From Green Right Now Reports
Obesity contributes to diabetes, hypertension and heart disease.
This we know from numerous studies and clinical observations.
Soon, however, another major illness may be confirmed on the list of those triggered or worsened by obesity: Colon cancer, the second leading cancer killer in the United States (after lung cancer).
Gastroenterologists fear that dietary risk factors may account for as many as 90 percent of colorectal cancers and they’ve teamed up with the Campaign to End Obesity (CEO) to spread the news that people with a higher Body Mass Index (BMI) should take extra care to get colorectal monitoring.
Recent studies “suggest that about one-quarter of colorectal cancer cases could be avoided by following a healthy lifestyle,” said Lawrence R. Schiller, president of the American College of Gastroenterology (ACG), in a news statement on the new education program.
While working to improve their diet — by eating less fatty food and more whole grains and fruits and vegetables — Americans who are overweight should take the next step of speaking with their doctor about colon cancer screenings.
“Consumers need to understand the link between a higher Body Mass Index and colorectal cancer, take this risk factor seriously, and talk to their doctor about colorectal cancer tests,” he said in a statement last week.
“Obesity is the precursor to an array of serious diseases, among them colorectal cancer,” said Stephanie Silverman, co-founder of the Campaign to End Obesity. “With two thirds of adults struggling with being overweight or obese, it is essential people understand their long-term health. Fortunately, we have available many useful and practical tools to help people. Screening is one of the most powerful weapons at-hand for preventing colorectal cancer and obesity.”
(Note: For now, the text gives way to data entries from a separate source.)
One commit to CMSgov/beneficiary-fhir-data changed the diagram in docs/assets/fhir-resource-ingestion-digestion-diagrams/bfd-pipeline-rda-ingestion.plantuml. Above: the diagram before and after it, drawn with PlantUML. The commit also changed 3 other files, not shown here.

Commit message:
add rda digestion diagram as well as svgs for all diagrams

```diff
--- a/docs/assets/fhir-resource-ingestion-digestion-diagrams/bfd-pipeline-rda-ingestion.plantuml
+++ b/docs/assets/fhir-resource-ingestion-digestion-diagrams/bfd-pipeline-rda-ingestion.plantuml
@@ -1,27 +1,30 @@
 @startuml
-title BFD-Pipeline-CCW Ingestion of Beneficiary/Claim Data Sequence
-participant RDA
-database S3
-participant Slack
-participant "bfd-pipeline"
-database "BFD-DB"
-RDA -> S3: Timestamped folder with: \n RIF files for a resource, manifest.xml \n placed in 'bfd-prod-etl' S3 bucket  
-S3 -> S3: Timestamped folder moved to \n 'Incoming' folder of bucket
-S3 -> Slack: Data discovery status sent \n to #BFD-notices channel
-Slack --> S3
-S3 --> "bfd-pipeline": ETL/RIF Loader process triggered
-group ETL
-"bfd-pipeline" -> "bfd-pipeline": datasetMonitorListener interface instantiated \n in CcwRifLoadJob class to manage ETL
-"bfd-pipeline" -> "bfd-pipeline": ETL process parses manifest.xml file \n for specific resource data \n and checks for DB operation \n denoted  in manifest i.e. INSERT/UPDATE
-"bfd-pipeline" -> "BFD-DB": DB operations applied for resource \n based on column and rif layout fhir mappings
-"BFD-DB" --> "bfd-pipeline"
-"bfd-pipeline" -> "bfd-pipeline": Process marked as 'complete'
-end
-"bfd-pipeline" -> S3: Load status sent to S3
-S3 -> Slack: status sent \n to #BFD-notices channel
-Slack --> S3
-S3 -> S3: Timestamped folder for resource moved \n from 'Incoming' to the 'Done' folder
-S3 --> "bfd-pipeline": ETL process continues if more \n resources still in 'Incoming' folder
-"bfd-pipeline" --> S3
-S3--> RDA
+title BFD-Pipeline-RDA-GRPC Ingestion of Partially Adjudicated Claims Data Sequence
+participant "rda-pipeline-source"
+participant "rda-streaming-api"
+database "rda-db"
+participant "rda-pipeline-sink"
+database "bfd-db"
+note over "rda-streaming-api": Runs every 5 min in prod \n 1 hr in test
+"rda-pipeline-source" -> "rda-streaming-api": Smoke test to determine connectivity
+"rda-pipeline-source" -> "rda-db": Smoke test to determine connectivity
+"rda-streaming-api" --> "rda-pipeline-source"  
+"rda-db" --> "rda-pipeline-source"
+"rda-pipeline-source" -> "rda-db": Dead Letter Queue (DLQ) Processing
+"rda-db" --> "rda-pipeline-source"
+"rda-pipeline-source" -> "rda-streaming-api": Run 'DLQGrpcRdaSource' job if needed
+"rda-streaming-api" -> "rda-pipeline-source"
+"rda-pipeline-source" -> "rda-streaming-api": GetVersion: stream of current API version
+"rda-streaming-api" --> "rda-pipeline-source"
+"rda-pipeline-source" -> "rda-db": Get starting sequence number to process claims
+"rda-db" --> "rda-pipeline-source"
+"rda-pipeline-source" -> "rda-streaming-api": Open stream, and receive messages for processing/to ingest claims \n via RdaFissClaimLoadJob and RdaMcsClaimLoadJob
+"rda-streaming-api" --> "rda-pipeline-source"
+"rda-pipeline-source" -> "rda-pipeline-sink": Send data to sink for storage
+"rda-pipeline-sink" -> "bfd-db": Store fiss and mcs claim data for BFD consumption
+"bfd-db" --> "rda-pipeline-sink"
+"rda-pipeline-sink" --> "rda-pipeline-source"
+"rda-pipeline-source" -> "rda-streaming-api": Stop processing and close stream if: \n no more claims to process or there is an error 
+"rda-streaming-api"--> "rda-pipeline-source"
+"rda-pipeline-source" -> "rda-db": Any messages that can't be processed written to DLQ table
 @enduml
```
The education effort aims to help patients understand that medical studies are finding a link between colorectal cancer mortality and metabolic syndrome, a collection of diseases that tend to appear together and increase the risk of having other related illnesses.
Researchers are currently looking at the emerging link between obesity-induced insulin resistance and “hyperinsulinemia” and the development of colorectal cancer.
This all suggests that losing weight, to reduce one’s insulin dependence, could therefore also greatly reduce a person’s risk of colorectal cancer and polyps.
These are the ACG’s screening guidelines:
The ACG recommends that men and women at average risk for colorectal cancer begin screening at age 50. African-Americans should begin colorectal cancer screening at 45. The 2009 ACG evidence-based colorectal cancer screening guidelines distinguish between cancer prevention tests and cancer detection tests. Cancer prevention tests are preferred over detection tests. Colonoscopy every 10 years is the preferred colorectal cancer prevention test.